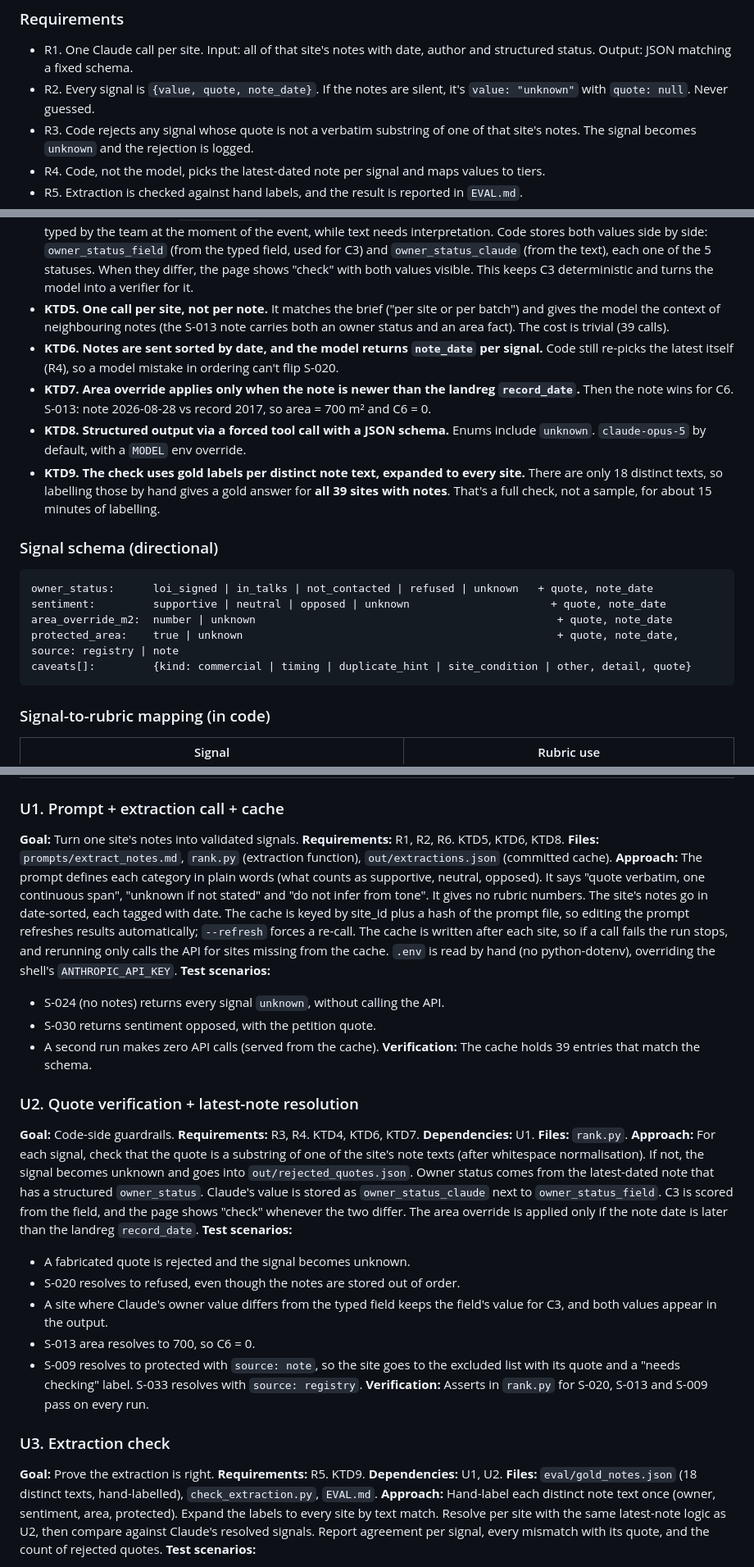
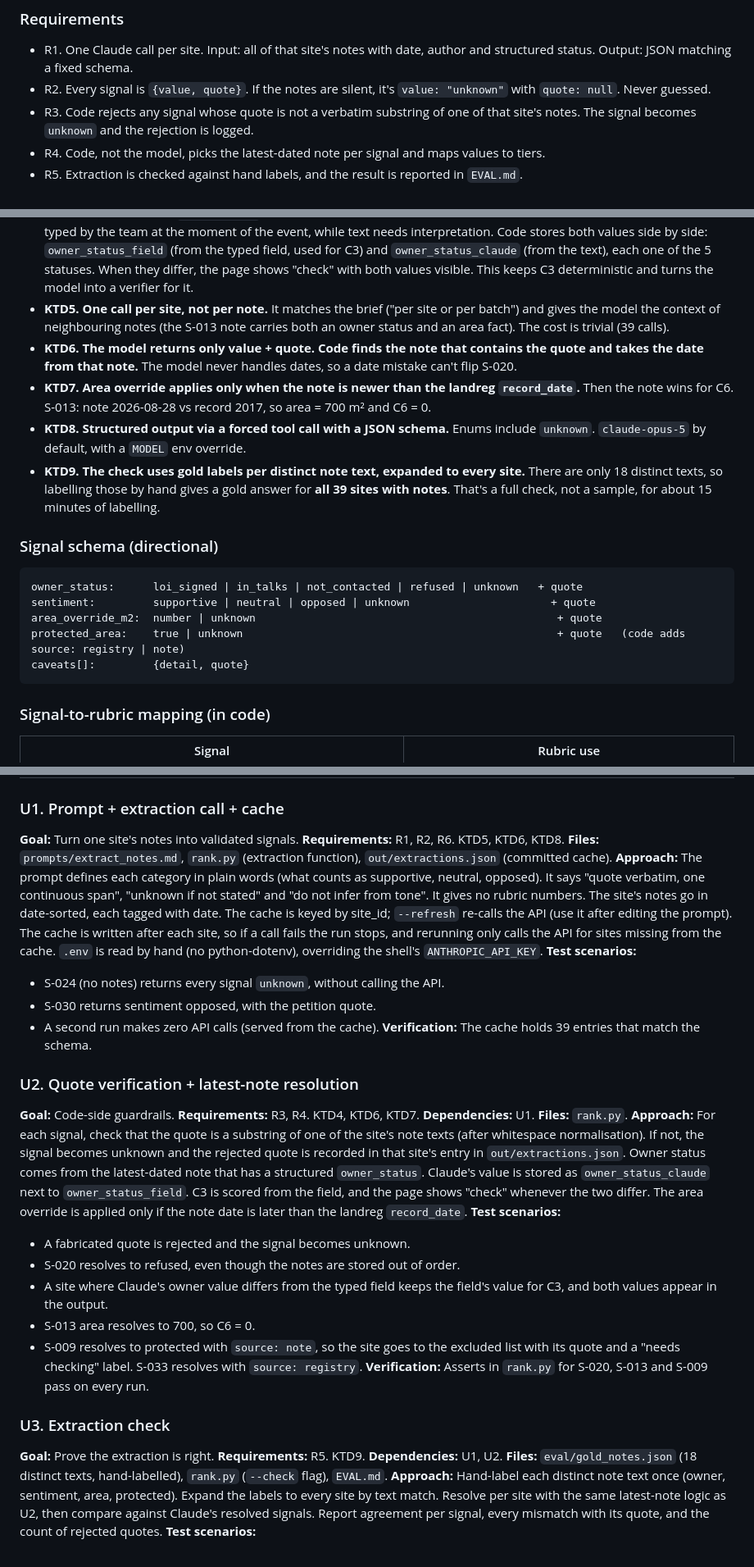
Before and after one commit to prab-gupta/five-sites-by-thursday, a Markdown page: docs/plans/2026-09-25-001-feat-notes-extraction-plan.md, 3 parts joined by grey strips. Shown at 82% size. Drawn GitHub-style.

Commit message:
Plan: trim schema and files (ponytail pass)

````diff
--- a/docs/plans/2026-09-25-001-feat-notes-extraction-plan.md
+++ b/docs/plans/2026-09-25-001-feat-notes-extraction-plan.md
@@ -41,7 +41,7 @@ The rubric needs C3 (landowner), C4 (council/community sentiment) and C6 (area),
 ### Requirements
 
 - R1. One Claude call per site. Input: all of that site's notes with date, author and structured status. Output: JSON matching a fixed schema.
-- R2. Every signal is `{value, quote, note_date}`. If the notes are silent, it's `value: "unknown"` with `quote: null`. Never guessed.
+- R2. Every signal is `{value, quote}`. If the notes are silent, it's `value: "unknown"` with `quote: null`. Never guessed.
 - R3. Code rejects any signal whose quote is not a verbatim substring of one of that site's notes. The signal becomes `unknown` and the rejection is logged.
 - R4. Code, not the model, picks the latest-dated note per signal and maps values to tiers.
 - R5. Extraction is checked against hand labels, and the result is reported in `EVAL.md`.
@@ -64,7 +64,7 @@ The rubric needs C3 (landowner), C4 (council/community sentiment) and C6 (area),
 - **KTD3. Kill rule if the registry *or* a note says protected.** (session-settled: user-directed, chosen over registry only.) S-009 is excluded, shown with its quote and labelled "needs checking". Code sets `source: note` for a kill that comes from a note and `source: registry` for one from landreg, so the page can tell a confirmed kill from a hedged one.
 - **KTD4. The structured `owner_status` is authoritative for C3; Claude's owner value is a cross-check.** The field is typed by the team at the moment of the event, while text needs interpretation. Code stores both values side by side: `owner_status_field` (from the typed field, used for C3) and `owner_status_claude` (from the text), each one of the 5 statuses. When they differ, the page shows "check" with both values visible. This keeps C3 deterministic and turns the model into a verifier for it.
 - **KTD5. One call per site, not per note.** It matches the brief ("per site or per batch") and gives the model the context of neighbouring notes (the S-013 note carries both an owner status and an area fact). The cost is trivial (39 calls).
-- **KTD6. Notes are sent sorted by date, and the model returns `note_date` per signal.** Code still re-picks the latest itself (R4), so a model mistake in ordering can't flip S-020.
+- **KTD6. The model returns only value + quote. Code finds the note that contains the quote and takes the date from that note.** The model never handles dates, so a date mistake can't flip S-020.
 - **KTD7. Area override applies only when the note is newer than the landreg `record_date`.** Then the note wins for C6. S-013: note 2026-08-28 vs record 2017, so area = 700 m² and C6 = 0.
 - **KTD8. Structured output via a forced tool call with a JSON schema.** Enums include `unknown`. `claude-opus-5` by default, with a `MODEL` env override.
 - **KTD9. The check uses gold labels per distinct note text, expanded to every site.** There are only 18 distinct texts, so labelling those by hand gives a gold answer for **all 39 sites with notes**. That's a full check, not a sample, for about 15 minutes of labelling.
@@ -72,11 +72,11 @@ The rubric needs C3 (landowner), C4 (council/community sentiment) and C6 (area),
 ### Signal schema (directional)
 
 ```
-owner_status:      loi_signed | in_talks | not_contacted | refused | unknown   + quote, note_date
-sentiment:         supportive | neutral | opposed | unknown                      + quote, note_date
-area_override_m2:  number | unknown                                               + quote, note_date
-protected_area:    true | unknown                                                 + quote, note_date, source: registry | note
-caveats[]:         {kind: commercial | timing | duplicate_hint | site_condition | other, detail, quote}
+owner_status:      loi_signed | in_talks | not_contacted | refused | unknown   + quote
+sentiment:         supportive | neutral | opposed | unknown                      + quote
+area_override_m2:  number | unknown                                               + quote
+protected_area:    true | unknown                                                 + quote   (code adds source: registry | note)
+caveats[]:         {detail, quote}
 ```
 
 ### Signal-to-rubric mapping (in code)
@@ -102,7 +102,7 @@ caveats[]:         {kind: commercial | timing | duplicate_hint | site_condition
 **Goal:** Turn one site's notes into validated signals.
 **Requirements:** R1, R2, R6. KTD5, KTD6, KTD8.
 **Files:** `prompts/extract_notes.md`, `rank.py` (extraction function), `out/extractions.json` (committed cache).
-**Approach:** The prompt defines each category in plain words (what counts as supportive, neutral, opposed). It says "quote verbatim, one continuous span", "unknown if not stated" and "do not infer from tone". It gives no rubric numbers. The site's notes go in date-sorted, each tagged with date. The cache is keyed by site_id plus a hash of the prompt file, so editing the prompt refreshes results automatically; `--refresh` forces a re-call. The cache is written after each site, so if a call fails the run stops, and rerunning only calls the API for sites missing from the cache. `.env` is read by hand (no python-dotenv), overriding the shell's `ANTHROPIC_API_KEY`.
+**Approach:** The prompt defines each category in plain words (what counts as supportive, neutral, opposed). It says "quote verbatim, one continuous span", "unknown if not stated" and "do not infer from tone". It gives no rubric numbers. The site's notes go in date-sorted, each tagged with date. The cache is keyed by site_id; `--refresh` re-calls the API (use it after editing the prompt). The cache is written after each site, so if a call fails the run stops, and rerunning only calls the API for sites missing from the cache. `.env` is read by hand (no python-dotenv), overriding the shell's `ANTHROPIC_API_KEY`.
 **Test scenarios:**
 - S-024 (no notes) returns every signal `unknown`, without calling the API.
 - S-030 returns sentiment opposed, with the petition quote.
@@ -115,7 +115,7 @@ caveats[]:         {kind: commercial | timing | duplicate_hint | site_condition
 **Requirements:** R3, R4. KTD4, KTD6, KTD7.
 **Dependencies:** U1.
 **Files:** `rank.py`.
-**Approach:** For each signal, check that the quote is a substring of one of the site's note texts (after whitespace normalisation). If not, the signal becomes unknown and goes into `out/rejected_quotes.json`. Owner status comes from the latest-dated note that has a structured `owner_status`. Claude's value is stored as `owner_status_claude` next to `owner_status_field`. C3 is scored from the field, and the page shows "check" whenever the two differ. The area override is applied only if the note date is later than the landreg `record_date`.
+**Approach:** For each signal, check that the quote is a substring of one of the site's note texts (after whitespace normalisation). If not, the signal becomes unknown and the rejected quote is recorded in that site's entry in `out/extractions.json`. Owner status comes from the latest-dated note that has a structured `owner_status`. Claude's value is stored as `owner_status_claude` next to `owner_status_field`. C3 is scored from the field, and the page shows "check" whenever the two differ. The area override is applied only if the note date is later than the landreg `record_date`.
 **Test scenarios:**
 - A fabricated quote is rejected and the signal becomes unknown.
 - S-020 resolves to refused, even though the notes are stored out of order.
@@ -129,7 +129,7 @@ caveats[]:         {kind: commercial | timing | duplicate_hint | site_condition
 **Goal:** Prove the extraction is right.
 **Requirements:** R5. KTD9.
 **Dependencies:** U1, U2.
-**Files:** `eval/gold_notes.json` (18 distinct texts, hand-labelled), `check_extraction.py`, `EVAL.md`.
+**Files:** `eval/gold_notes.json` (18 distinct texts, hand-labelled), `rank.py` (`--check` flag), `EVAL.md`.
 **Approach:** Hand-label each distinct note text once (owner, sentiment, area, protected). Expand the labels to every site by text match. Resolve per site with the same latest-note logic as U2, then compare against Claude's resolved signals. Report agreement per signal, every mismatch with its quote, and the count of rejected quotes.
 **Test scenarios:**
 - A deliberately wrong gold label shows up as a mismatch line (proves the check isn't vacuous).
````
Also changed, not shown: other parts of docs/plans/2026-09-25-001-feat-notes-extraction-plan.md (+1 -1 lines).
++++++
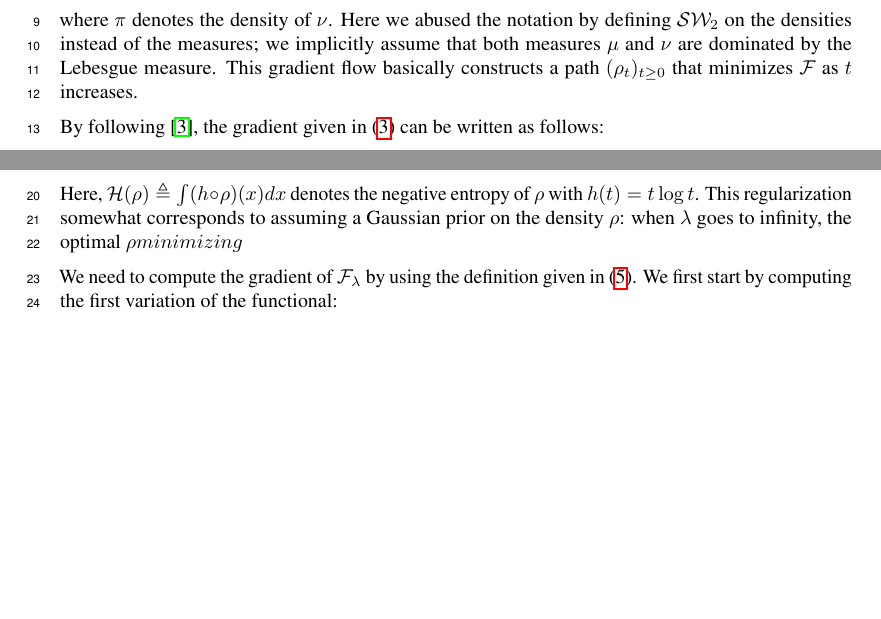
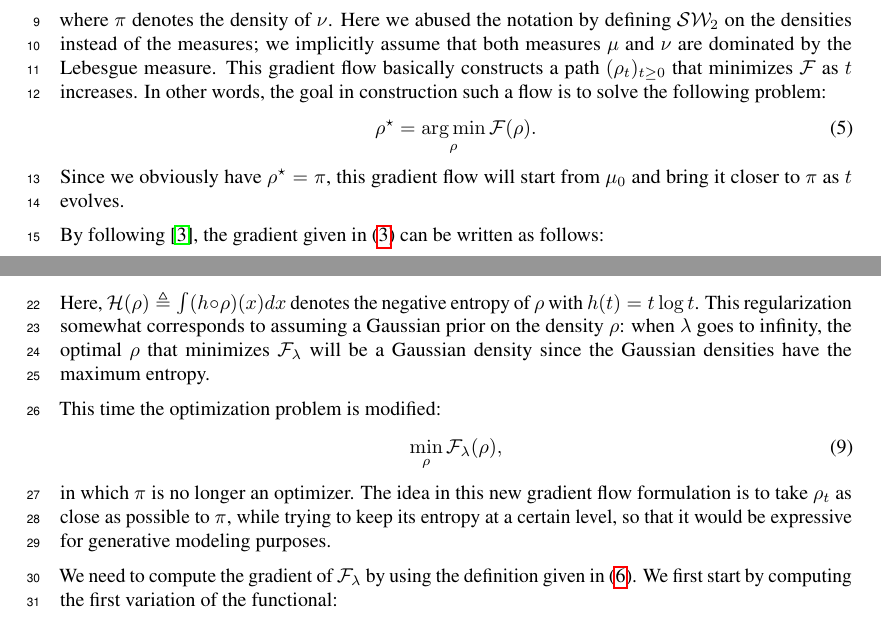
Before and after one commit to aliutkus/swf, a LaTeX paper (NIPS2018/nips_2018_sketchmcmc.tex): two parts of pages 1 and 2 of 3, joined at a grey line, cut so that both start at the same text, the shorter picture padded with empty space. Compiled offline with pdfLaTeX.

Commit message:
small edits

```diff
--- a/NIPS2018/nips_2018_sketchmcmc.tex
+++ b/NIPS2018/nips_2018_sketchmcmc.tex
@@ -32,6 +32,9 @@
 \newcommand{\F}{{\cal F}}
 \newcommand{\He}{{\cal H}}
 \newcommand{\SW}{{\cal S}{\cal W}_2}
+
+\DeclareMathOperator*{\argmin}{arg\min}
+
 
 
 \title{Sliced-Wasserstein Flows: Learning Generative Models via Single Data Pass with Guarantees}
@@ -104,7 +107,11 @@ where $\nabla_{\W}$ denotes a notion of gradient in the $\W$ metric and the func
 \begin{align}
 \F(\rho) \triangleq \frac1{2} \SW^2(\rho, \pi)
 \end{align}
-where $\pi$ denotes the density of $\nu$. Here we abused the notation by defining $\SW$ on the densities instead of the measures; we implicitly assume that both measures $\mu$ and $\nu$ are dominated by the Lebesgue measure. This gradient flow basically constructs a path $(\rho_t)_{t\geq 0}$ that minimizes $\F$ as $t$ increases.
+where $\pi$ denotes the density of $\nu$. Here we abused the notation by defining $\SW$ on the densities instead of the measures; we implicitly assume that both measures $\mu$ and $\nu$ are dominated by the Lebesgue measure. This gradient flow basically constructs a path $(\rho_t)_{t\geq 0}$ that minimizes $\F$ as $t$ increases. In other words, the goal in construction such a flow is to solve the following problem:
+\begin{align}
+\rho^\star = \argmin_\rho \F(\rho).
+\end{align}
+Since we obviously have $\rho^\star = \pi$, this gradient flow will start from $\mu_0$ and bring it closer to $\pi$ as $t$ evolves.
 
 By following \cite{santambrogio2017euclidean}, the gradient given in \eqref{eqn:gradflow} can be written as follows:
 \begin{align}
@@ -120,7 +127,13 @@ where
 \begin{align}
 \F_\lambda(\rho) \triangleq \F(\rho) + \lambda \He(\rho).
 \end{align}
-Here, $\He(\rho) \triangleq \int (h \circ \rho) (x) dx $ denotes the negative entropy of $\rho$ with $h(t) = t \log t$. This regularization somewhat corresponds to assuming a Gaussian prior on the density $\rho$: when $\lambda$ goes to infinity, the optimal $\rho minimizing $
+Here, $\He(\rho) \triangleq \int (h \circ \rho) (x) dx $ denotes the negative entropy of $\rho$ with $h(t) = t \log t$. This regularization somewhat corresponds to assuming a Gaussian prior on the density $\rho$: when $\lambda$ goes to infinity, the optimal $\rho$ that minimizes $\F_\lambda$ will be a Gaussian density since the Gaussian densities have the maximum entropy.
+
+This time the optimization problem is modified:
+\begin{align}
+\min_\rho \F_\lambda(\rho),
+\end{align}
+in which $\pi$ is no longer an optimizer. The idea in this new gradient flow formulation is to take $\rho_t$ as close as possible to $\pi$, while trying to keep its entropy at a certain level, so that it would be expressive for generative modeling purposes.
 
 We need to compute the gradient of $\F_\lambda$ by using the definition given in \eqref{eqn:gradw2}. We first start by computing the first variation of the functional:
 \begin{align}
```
++++++
Find the lines in the data that include "kind", then copy each of them.

-caveats[]:         {kind: commercial | timing | duplicate_hint | site_condition | other, detail, quote}
@@ -102,7 +102,7 @@ caveats[]:         {kind: commercial | timing | duplicate_hint | site_condition
@@ -115,7 +115,7 @@ caveats[]:         {kind: commercial | timing | duplicate_hint | site_condition
@@ -129,7 +129,7 @@ caveats[]:         {kind: commercial | timing | duplicate_hint | site_condition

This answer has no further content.